The #MeToo movement is almost a month old, but many of you are missing in action. In fact, some of you even seem angry, dismissive, increasingly scoffing at “frivolous” complaints. But please let’s get this clear: #MeToo is not a movement of adversarial, man-hating ‘feminazis’. In fact, gender justice has never been only about women, but about modernity, an expansion of democracy, an opportunity to build new relationships of trust and dignity.
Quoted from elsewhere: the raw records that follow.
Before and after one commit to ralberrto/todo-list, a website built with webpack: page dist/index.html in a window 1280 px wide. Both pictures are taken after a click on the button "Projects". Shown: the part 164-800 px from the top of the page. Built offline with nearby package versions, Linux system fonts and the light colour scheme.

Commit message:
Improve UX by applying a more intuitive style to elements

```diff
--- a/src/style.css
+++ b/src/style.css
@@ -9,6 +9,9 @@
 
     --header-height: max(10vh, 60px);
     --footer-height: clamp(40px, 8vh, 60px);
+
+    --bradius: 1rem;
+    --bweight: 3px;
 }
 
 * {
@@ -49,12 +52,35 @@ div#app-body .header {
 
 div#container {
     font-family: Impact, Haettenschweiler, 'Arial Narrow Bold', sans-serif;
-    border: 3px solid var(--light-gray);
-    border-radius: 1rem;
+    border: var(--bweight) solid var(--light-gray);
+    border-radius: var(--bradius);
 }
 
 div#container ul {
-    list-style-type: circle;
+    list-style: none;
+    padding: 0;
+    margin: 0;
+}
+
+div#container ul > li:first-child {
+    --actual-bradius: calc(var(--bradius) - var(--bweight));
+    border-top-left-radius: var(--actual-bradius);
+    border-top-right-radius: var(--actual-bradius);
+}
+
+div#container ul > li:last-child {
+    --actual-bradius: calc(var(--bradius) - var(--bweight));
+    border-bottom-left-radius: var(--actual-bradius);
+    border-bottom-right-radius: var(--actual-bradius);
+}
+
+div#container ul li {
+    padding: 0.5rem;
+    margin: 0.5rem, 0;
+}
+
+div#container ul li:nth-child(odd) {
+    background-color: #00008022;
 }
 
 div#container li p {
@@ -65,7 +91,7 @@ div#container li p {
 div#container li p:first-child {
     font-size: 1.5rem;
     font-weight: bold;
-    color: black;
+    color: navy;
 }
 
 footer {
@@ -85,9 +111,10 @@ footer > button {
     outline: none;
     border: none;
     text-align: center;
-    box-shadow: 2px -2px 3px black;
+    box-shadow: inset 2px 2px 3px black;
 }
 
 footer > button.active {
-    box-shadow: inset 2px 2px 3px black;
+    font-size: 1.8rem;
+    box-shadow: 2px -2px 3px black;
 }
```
It should come as no surprise that the men who’ve been exposed as sexual assaulters mostly belong to a senior vintage. In the 1970s and ’80s when women began to enter professions, they faced a patriarchal phalanx. Male bosses imposed their power with impunity. They stared, groped, harassed without any checks and balances of social media, buoyed by their superior numbers and united in the elevated status of the boys’ club. Mockery and stereotyping of women was the ticket to membership of this club. Awareness campaigns, outspoken women, legal interventions have forced some changes, but even today in 21st-century India why are men hesitant to be champions of gender justice? Why is it that women must do all the heavy lifting on a movement that could be as liberating for men as for women? After all, patriarchal images of masculinity as the swaggering, muscle-bound,woman-humiliating, Tarzan-type ‘dabang’ are destroying men’s own individualities.
Men need to understand that violation is routine in many women’s daily lives. Women travellers in Delhi’s DTC buses in the ’80s will recall how taking public transport was an exercise in combat warfare. The erect penis would be jammed against female bodies, male fingers would cop a feel of bottoms, breasts would be squeezed, molestation came from all angles, all the time. The woman traveller needed to have sharp elbows, a loud stentorian voice, the ability to push, slap, kick. That battlefield is perhaps no longer as deadly, but surely men and women must be united in a human being’s basic right to stay unmolested in a public place.
Today, no senior corporate figure has joined his voice to the MeToo campaign. Few senior editors have vociferously denounced their former colleagues. Few senior male actors in Bollywood have spoken out against harassers in their midst. Politicians, always lagging behind civil society, accustomed to pushing “women’s issues” into sarkari zanana dabbas like the NCW, are generally marked by anti-women utterances. Mulayam Singh Yadav once famously remarked that rapes are mistakes boys make; Haryana CM ML Khattar has stated that rising crimes against women are the result of women’s clothes. No wonder crimes against women rose by a sharp 83% from 2007 to 2016. Women are increasingly dropping out of the workforce (India ranks a shockingly low 121 in a list of 131 countries in female labour force participation or FLFP, according to ILO). Women themselves are increasingly taking regressive postures such as those who insisted during the Padmaavat protests that faced with “dishonour”, women must commit ritual suicide rather than attempt to survive or fight their attackers.
The #MeToo moment is crucial because at this moment India’s turning the clock back on women. Those arguing that it’s an elite ripple fail to understand that in a hyper-connected, media-360 world, WhatsApp forwards and viral videos are fast collapsing the distance between metros and hinterland. English-speaking women may be leading the charge today, but already a great churn is building across India.
By seeking to interfere with the free growth of the womanhood of India, we are interfering with the growth of free and independent-spirited men, wrote Mahatma Gandhi. This means men must be as inspired as women to identify the core injustices that affect gender issues. Gandhi saw the struggle for swaraj as not only a political struggle, but a personal inner war between an individual’s best and worst selves. Why should men not want to be their best selves as much as women?
In a caste-ridden society, Gandhi didn’t condemn upper castes but delegitimised the idea of caste discrimination by appealing to the higher values of the pursuit of truth. Similarly #MeToo doesn’t condemn all men, instead it invites men to join the process of social transformation. In fact, to quote but paraphrase the great Kaifi Azmi, this time women might say to men: Uth meri jaan, mere saath hi chalna hai tujhe (Get up, darling. You have to walk alongside me).Indian men, do you want to be militant, muscle-flexing traditionalists, shrieking out a shallow defence of preposterous inequalities and insisting on your right to humiliate and commodify women? Or do you want to be liberal Gandhian cool cats, proud of your best selves, idealistic citizens working for a society based on freedom, dignity and equal space for all? The choice is yours because #MeToo is about YouToo.